Many youth programs have been established with the participation of Denver Public Schools and the Greenway Foundation. The trail system along the river and through the new parks is being upgraded. All across the city of Denver, as well as in Adams and Arapahoe County, trails are being improved to connect with Denver’s South Platte River trail. 

Much of the work was funded by one of the first Legacy Grants from Great Outdoors Colorado in 1996. In cooperation with the commission, and by action of the City Council, a Natural Areas Program was started in the Parks and Recreation Department and a naturalist was hired to get the program going. This program will be key to establishing the river wildlife corridor. A new district in Parks and Recreation was created recently to maintain the river corridor with its many diverse needs and natural areas. 

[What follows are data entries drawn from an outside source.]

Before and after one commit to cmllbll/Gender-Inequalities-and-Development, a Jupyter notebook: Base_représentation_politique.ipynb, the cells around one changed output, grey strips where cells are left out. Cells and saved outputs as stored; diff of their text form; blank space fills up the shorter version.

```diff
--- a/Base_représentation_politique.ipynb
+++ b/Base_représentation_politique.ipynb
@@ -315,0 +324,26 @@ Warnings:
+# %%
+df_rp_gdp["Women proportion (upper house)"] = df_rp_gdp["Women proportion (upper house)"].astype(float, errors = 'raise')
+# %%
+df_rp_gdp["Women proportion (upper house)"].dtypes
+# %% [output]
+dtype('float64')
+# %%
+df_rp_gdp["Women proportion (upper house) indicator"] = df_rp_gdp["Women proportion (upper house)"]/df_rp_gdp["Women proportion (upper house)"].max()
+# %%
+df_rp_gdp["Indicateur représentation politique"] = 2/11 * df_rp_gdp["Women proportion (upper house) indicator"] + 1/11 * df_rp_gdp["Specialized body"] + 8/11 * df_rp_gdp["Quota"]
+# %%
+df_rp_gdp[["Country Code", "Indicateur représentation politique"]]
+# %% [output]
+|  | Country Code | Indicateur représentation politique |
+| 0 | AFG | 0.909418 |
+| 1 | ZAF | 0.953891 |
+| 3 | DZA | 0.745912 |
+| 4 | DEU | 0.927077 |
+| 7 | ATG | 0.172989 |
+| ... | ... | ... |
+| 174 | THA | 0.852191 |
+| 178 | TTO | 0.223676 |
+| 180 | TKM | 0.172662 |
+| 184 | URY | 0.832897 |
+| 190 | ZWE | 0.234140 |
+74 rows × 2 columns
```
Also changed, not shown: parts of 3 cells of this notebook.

These major goals were accomplished after the Denver City Council passed an ordinance making the whole river corridor part of the Denver’s parks system. Reflecting the activities of the commission, Denver was awarded the Gold award from American Rivers in 1997. Additionally, Mayor Webb was awarded a National Conservation Achievement Award by the National Wildlife Federation in 1998. However, because the Colorado Legislature passed a resolution of opposition, the river was not designated an American Heritage River by President Clinton. 

The mayor’s South Platte River Commission has been just extended into 2001 to monitor completion of projects and to create a comprehensive management plan for the river corridor. This crucial management plan will guide city agencies and others in maintaining the sweeping goals of the mayor and his commission for the river. 

Visit the river! It is a place of evolving beauty.

October 1999 Online Newsletter - Peak & Prairie Home Page - Rocky Mountain Chapter Home Page